Since our pies are circles, it’s probably easiest to use a piece of string to measure the circumference.

  1. Measure – Have your student place the string at a starting point on the outside of the crust, and then wrap it around the outside of the pie. Mark it and measure the length of the string. Now, have your student measure the diameter by placing the string on one side of the pie and go directly across the middle of the pie. Mark it and measure it.
  2. Divide – Here’s the formula: Circumference ÷ Diameter. If you’re using a calculator, type in the circumference, hit the division sign, type in the diameter, and hit the equal sign. If you’re doing the work on paper (yeah for you!), remember circumference is the dividend, so we put it in the inside of the division sign.
  3. Find Pi – Voila, your answer should be somewhat close to 3.14159265359 or 3.14 for short. (It may not be this number exactly as we have to account for a little human error in measuring, but your number should be in the vicinity.)

You want to make it even cooler? Make two pies of different sizes. You’ll get to see how that ratio of circumference to diameter is the same no matter the size of your pie. Who said math can’t be cool?!

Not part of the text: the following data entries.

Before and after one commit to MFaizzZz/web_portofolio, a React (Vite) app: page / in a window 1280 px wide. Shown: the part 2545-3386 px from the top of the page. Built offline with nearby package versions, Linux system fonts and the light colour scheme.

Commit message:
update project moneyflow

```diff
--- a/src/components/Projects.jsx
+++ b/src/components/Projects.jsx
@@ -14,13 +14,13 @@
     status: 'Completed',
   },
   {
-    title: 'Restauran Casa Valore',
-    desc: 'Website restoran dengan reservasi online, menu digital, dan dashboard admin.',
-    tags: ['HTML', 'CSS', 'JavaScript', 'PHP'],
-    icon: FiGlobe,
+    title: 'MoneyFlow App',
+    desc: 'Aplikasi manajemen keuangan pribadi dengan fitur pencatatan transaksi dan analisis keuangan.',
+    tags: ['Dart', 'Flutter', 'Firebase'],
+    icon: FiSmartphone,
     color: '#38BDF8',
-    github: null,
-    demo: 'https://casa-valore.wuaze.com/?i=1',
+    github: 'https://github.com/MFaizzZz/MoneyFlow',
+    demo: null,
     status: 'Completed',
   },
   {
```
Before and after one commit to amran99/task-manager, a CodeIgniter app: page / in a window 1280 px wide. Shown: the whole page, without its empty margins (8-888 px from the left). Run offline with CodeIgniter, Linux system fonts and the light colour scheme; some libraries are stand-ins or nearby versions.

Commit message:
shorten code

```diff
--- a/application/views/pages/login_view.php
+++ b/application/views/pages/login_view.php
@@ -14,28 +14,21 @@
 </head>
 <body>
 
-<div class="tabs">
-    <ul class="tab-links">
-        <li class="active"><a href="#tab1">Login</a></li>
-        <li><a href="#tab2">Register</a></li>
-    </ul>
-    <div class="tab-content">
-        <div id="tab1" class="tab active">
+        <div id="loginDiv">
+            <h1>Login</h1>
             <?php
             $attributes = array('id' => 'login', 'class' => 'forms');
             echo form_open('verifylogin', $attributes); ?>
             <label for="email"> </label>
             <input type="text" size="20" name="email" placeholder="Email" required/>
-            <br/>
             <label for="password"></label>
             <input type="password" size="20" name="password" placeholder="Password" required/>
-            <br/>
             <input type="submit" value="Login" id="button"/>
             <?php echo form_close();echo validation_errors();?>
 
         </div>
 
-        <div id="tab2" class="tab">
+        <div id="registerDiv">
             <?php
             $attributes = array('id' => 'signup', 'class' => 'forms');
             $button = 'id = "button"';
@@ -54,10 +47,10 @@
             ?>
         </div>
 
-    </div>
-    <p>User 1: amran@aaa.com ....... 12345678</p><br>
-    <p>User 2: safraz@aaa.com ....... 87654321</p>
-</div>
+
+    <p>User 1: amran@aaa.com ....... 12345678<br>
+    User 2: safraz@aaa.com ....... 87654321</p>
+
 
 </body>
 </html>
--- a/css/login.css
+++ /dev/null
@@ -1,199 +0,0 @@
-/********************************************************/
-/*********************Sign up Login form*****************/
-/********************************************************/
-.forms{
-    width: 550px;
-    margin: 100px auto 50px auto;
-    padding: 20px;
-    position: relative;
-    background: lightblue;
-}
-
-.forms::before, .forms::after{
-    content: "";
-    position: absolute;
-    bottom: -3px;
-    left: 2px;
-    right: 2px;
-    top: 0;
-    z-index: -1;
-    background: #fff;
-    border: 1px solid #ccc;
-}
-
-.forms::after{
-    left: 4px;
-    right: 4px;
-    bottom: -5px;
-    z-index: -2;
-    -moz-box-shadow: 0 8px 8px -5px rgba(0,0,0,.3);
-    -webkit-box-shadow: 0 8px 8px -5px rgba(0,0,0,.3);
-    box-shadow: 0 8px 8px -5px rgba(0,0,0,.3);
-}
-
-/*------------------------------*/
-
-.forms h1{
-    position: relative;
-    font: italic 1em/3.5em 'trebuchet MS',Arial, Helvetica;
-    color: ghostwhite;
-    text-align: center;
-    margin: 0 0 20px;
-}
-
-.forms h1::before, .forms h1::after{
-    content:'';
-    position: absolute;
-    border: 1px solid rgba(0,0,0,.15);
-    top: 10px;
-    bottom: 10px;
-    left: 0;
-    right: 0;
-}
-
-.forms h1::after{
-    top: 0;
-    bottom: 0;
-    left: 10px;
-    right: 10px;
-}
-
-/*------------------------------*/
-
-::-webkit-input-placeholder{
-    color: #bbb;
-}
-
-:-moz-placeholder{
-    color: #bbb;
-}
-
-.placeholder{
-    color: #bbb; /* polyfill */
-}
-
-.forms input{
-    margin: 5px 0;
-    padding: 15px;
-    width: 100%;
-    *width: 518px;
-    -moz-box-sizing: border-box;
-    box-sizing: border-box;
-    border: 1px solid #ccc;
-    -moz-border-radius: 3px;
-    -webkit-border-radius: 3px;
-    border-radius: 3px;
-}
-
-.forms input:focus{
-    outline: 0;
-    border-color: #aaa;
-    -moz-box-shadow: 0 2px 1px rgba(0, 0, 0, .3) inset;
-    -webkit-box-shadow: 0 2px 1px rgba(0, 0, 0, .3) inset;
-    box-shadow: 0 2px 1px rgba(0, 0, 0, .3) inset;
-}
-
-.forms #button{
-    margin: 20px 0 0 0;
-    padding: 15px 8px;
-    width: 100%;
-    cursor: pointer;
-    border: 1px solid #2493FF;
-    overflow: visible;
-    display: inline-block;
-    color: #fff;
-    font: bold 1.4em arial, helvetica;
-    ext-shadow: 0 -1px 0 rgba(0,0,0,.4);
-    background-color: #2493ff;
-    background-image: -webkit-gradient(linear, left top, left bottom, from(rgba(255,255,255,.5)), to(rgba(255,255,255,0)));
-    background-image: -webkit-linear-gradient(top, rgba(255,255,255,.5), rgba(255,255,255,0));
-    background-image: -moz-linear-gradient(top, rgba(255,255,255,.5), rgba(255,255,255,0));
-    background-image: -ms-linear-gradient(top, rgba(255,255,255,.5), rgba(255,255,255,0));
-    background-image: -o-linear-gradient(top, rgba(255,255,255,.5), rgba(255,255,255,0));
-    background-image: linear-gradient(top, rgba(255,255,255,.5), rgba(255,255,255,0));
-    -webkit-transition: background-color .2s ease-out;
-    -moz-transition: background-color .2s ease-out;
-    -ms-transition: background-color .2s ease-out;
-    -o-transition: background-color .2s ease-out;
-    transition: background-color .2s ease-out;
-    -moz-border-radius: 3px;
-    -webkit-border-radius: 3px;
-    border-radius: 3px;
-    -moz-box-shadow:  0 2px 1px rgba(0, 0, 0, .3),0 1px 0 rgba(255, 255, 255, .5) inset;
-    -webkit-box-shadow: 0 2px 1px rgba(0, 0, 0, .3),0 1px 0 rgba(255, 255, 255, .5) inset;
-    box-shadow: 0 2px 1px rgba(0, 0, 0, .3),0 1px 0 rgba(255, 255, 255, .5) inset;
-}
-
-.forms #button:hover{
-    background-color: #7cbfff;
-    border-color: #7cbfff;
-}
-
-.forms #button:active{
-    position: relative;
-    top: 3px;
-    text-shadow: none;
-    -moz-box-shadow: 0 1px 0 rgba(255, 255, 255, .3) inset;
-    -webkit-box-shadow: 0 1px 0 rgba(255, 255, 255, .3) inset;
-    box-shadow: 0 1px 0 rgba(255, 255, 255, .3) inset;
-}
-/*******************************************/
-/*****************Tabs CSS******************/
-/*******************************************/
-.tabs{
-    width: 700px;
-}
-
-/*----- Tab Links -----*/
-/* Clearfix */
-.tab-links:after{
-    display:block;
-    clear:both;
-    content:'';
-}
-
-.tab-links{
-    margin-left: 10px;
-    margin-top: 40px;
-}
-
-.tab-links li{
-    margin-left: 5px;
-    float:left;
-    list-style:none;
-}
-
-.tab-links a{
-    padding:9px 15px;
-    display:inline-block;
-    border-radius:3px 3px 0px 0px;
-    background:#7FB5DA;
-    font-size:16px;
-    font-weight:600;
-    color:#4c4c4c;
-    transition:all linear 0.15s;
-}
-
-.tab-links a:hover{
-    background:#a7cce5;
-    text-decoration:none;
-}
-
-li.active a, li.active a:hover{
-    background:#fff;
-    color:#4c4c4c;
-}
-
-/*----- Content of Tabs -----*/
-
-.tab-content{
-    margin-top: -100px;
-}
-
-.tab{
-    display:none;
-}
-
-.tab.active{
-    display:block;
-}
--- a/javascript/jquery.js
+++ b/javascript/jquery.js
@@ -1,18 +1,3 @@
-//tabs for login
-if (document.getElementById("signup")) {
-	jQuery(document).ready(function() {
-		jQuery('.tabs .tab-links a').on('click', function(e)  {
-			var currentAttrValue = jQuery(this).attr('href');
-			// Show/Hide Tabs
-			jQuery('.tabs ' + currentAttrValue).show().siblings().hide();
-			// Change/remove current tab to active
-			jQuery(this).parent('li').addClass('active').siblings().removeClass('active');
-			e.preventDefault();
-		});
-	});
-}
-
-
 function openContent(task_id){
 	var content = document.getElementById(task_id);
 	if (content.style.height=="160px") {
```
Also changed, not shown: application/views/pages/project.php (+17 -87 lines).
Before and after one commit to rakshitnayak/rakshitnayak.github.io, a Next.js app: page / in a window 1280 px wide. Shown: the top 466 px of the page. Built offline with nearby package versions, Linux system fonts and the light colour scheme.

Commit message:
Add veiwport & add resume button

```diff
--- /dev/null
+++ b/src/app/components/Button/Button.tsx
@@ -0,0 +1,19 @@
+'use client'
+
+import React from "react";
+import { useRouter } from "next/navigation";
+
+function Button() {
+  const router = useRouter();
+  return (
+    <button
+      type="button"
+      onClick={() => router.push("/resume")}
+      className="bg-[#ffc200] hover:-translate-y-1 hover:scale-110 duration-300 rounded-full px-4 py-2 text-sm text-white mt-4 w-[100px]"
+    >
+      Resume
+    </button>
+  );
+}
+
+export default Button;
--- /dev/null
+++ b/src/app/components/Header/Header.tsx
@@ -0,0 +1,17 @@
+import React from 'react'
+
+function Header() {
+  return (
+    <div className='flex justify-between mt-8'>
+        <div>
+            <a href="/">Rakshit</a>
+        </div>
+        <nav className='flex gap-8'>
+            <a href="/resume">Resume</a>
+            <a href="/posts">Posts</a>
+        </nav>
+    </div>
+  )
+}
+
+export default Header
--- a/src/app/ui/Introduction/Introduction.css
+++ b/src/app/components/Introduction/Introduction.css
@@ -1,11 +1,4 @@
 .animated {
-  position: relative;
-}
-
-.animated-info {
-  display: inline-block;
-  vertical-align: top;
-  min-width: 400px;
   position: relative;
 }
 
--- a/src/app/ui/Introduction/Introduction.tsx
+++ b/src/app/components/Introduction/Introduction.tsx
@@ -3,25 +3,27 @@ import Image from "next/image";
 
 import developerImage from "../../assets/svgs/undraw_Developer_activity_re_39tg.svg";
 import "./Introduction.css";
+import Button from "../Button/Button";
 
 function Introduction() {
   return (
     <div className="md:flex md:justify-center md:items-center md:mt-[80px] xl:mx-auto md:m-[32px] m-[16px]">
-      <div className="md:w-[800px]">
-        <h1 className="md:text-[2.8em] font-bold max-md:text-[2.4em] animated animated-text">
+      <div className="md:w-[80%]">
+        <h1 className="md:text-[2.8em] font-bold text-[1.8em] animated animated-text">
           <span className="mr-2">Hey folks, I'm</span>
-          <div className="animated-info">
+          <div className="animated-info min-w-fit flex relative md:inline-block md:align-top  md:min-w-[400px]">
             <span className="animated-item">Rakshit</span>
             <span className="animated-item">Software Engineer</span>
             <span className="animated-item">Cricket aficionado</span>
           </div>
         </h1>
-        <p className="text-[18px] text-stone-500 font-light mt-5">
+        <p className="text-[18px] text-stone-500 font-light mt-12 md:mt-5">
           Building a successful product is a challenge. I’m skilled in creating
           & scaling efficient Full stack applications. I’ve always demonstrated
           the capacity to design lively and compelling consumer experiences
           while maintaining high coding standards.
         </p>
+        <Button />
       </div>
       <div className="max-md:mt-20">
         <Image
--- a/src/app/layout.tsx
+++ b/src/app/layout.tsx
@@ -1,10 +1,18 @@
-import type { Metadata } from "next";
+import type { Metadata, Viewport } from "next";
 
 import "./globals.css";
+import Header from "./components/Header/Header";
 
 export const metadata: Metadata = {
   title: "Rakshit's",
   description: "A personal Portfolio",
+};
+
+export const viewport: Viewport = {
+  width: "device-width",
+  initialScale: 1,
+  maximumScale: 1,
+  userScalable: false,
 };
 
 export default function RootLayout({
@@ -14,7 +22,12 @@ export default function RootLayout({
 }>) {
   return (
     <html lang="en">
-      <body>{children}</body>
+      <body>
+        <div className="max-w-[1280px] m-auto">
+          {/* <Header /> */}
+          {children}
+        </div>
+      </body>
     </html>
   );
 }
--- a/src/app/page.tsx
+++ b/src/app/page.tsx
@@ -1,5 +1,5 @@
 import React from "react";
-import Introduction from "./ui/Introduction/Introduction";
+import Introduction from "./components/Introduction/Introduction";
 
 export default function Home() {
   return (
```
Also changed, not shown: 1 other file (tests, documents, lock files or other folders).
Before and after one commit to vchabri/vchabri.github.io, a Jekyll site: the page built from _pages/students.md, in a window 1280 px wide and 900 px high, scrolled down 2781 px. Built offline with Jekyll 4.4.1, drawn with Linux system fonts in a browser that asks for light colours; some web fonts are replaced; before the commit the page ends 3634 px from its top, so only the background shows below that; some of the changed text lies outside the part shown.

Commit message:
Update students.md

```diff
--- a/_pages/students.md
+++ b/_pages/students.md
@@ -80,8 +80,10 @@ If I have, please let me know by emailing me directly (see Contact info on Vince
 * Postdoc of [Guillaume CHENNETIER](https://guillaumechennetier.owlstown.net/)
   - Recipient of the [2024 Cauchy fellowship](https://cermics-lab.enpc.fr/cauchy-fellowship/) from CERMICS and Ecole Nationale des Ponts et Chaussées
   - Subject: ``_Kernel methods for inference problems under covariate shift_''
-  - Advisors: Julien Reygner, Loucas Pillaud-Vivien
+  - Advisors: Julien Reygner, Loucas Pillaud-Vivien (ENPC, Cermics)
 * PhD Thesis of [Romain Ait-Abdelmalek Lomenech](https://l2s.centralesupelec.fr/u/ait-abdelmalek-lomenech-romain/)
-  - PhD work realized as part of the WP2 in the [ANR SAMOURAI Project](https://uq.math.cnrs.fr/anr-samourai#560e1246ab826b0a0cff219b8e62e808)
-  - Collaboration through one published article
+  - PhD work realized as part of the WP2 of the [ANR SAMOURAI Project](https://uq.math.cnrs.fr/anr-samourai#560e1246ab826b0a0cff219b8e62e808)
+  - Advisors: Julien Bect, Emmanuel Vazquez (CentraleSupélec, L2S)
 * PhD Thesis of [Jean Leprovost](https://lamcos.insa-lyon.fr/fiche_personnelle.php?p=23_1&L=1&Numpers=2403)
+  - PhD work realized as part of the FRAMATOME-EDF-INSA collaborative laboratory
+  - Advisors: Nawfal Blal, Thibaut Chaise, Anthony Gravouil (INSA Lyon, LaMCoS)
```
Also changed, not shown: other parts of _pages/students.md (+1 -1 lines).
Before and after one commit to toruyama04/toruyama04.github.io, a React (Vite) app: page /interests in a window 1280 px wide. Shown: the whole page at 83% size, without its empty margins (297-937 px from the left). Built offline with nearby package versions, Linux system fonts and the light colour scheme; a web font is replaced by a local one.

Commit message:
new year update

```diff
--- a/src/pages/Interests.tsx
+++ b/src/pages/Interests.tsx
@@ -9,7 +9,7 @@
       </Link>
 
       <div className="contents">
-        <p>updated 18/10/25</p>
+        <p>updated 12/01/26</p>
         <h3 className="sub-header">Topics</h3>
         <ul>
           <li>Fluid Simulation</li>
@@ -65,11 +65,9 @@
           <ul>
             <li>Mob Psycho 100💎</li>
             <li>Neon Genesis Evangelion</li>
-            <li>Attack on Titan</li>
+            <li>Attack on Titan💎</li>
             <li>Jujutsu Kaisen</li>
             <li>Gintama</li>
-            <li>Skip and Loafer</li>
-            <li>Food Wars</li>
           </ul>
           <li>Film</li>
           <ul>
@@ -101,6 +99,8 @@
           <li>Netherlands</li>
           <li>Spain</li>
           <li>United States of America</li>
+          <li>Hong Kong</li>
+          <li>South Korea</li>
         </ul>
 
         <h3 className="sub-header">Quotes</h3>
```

I will create a post on the Nicole the Math Lady Facebook Group on Monday. (If you’re not part of our closed FB group for NTML members, click on the link at the bottom of your email to request permission to join.) Post your photos/videos of your pies there. Help me create a little army of junior mathematicians who really understand pi. Can’t wait to hear how all about it!

Nicole

Responses

Your email address will not be published. Required fields are marked *

    1. My 5/4 student loves the rare days we use baking for math. Maybe we will make the whole day Pi day and I will let her take charge of doing the math to double our recipe, complete the Pi activity, and call it a day. Thanks for the fun inspiration!

      PS, my own Nicole loves her math now that we found your website. She always asks to do extra now!

  1. Love this! We are forever missing the date or only remembering it day of! We are IN!

  2. I am drooling think of all the pies we HAVE to make. Best assignment for math EVER! We can’t wait. Coconut cream, chocolate cream, sweetheart cherry pie, I could keep going. 😋

      1. i love coconut cream so much🥳🥳🥳🥳🥳🥳🥳🥳🥳🥳🥳🥳🥳🥳🥳🥳🥳🥳🥳🥳🥳🥳🥳🥳🥳🥳🥳🥳🥳

  3. This is such a fun and awesome idea!!! The kids will love it!! We are not on social media. Is there an email address where I could send a picture? Thanks for such a fun idea!!

  4. Yay, sounds like a great way to also celebrate my birthday which is Pi day!!!

  5. Well you asked the right person! I have 3 kids in your program and own a pie bakery as well. Farmhouse Pies in Bend, OR will be making some fun Pi Day pies and will post to the FB group!

  6. We are in! Thank you so much for making math fun and hands on! My daughter is really like math!

  7. Great ideas! My high-hopes want to make pizza-pi for lunch, chicken pot pie for dinner, and chocolate pu for dessert! 😋

  8. This sounds fun. Do you have a video lesson we could use to go with it?

    1. Circumference lessons start in the 7/6 textbook. You can use the magnifying glass to search circumference and you will see the appropriate video for your age level. I also posted a short video on FB yesterday that shows what to measure (it’s not really a lesson but the students can see what I’m talking about.) Have fun!

  9. We are celebrating an early Pi day on Saturday because our co-op meets Monday.
    We did pi day last year too! We had the cousins over and did a pi themed pot luck.
    We had pizza pie, Sheppards pie, chicken pie, and of course a few dessert pies.
    The catch…. the kids couldn’t have any of the dessert pie until they solved some pi related problems.
    IT WAS A HIT!

  10. Hi I have a niece and math is tough for her but if you can help me make it understanding for her I would love it
    My name is William but they call me K.V